“We are excited to add both Heather Wajer and Kenya Johnson to the Livestrong team,” said Livestrong executive vice president of operations Andy Miller. “Their unique backgrounds and experiences will help them bring a fresh perspective to the organization, moving it forward to continue to serve individuals with cancer worldwide.”

Fortunately for the Livestrong Foundation, and cancer-fighters everywhere, only eight donors have asked for refunds after the Lance Armstrong drug scandal. In fact, Livestrong says donations have increased seven percent since August 23, when the U.S. Anti-Doping Agency (USADA) announced it would strip Armstrong of his seven titles in the Tour de France. Even since mid-October, when the USADA released their evidence, donations having been rising by 15 percent.

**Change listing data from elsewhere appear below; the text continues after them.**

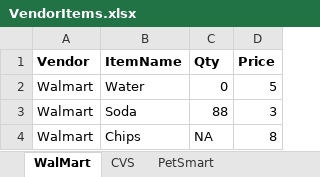
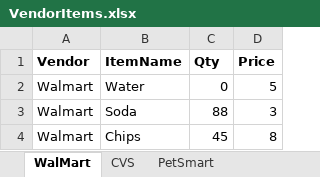
Before and after one commit to 230206-UiPath-BNYM/Dan-Vega-Code, an Excel workbook: Week-2/RoSA/ExcelFiles/VendorItems.xlsx, sheet WalMart, drawn as a sheet; values as stored, in another font and other column widths than the file's, no borders; the diff names each change by its address in the sheet, - before the commit and + after, or states it on an @@ line.

```diff
--- a/Week-2/RoSA/ExcelFiles/VendorItems.xlsx (sheet WalMart)
+++ b/Week-2/RoSA/ExcelFiles/VendorItems.xlsx (sheet WalMart)
-C4 (Qty): NA
+C4 (Qty): 45
```
Also changed, not shown: sheet CVS, sheet PetSmart, Week-2/RoSA/ExcelFiles/ClientShoppingList.xlsx, 6 other files.
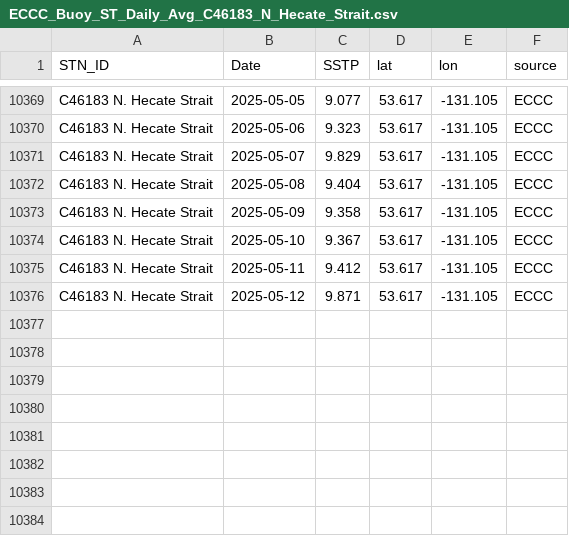
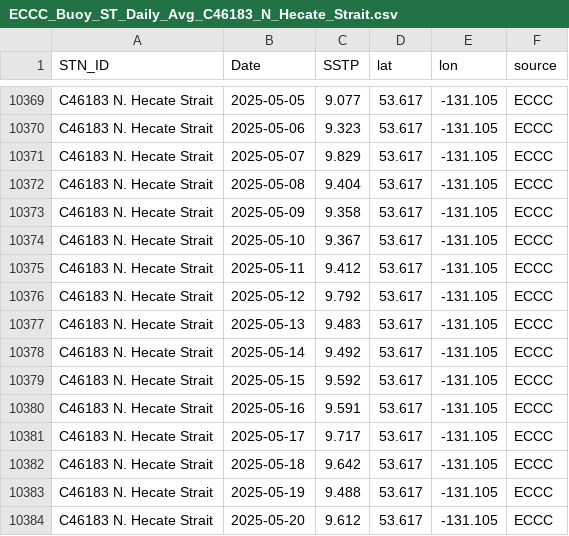
Before and after one commit to IOS-OSD-DPG/Pacific_SST_Monitoring, a CSV file: data/buoy_ST_daily/ECCC_Buoy_ST_Daily_Avg_C46183_N_Hecate_Strait.csv, drawn as a sheet; only a part is shown, gaps mark what is left out.

```diff
--- a/data/buoy_ST_daily/ECCC_Buoy_ST_Daily_Avg_C46183_N_Hecate_Strait.csv
+++ b/data/buoy_ST_daily/ECCC_Buoy_ST_Daily_Avg_C46183_N_Hecate_Strait.csv
@@ -10375,2 +10375,10 @@
 "C46183 N. Hecate Strait",2025-05-11,9.412,53.617,-131.105,"ECCC"
-"C46183 N. Hecate Strait",2025-05-12,9.871,53.617,-131.105,"ECCC"
+"C46183 N. Hecate Strait",2025-05-12,9.792,53.617,-131.105,"ECCC"
+"C46183 N. Hecate Strait",2025-05-13,9.483,53.617,-131.105,"ECCC"
+"C46183 N. Hecate Strait",2025-05-14,9.492,53.617,-131.105,"ECCC"
+"C46183 N. Hecate Strait",2025-05-15,9.592,53.617,-131.105,"ECCC"
+"C46183 N. Hecate Strait",2025-05-16,9.591,53.617,-131.105,"ECCC"
+"C46183 N. Hecate Strait",2025-05-17,9.717,53.617,-131.105,"ECCC"
+"C46183 N. Hecate Strait",2025-05-18,9.642,53.617,-131.105,"ECCC"
+"C46183 N. Hecate Strait",2025-05-19,9.488,53.617,-131.105,"ECCC"
+"C46183 N. Hecate Strait",2025-05-20,9.612,53.617,-131.105,"ECCC"
```
Also changed, not shown: data/buoy_ST_daily/ECCC_Buoy_ST_Daily_Avg_C46145_Central_Dixon_Entrance.csv, data/buoy_ST_daily/ECCC_Buoy_ST_Daily_Avg_C46185_S_Hecate_Strait.csv, 36 other files.
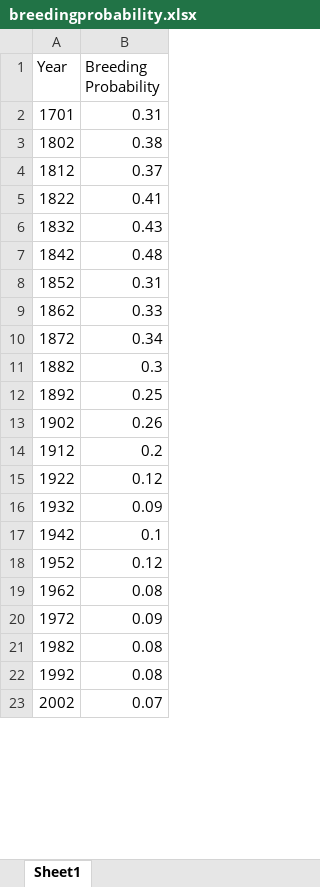
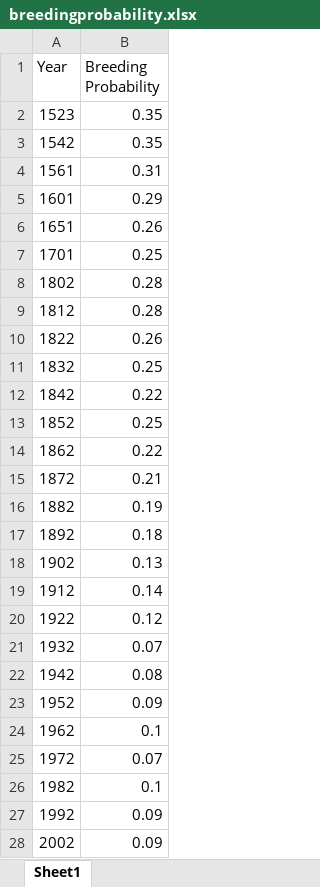
Before and after one commit to petecallaghan/PopulationFitness, an Excel workbook: data/breedingprobability.xlsx, sheet Sheet1, drawn as a sheet; only a part is shown; values as stored, in another font and other column widths than the file's, no borders; charts and pictures not drawn; addresses are those after the commit; the diff covers the shown part only; the diff names each change by its address in the sheet, - before the commit and + after, or states it on an @@ line.

```diff
--- a/data/breedingprobability.xlsx (sheet Sheet1)
+++ b/data/breedingprobability.xlsx (sheet Sheet1)
+row 2: 1523 | 0.35
+row 3: 1542 | 0.35
+row 4: 1561 | 0.31
+row 5: 1601 | 0.29
+row 6: 1651 | 0.26
-B7 (Breeding Probability): 0.31
+B7 (Breeding Probability): 0.25
-B8 (Breeding Probability): 0.38
+B8 (Breeding Probability): 0.28
-B9 (Breeding Probability): 0.37
+B9 (Breeding Probability): 0.28
-B10 (Breeding Probability): 0.41
+B10 (Breeding Probability): 0.26
-B11 (Breeding Probability): 0.43
+B11 (Breeding Probability): 0.25
-B12 (Breeding Probability): 0.48
+B12 (Breeding Probability): 0.22
-B13 (Breeding Probability): 0.31
+B13 (Breeding Probability): 0.25
-B14 (Breeding Probability): 0.33
+B14 (Breeding Probability): 0.22
-B15 (Breeding Probability): 0.34
+B15 (Breeding Probability): 0.21
-B16 (Breeding Probability): 0.3
+B16 (Breeding Probability): 0.19
-B17 (Breeding Probability): 0.25
+B17 (Breeding Probability): 0.18
-B18 (Breeding Probability): 0.26
+B18 (Breeding Probability): 0.13
-B19 (Breeding Probability): 0.2
+B19 (Breeding Probability): 0.14
-B21 (Breeding Probability): 0.09
+B21 (Breeding Probability): 0.07
-B22 (Breeding Probability): 0.1
+B22 (Breeding Probability): 0.08
-B23 (Breeding Probability): 0.12
+B23 (Breeding Probability): 0.09
-B24 (Breeding Probability): 0.08
+B24 (Breeding Probability): 0.1
-B25 (Breeding Probability): 0.09
+B25 (Breeding Probability): 0.07
-B26 (Breeding Probability): 0.08
+B26 (Breeding Probability): 0.1
-B27 (Breeding Probability): 0.08
+B27 (Breeding Probability): 0.09
-B28 (Breeding Probability): 0.07
+B28 (Breeding Probability): 0.09
```
Also changed, not shown: 1 edited cell elsewhere in this sheet, charts or pictures, experiments/27-04-2018/generations-1-1of1-Ackleys-genes20000x1000-pop15-mut150.0-2018-04-25T13-40-20.867Z.xlsx, experiments/27-04-2018/generations-1-1of1-Ackleys-genes20000x1000-pop15-mut150.0-2018-04-25T14-09-06.783Z.xlsx, 43 other files.
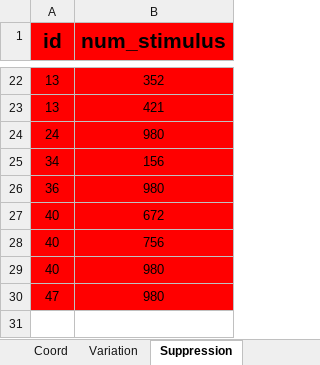
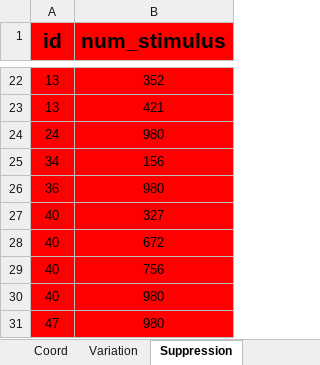
Before and after one commit to EyeTrackingSTAT2122/Simulateddata, an Excel workbook: data/data_correction/DataCorrigée.xlsx, sheet Suppression, drawn as a sheet; only a part is shown, gaps mark what is left out; values as stored, in another font and other column widths than the file's, no borders; the diff names each change by its address in the sheet, - before the commit and + after, or states it on an @@ line.

```diff
--- a/data/data_correction/DataCorrigée.xlsx (sheet Suppression)
+++ b/data/data_correction/DataCorrigée.xlsx (sheet Suppression)
+row 27: 40 | 327
```
Also changed, not shown: 1 other file.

I’m glad to see Livestrong Foundation stand strong even after their founder fell into disgrace. Let us hope their fight against cancer helps find a solution.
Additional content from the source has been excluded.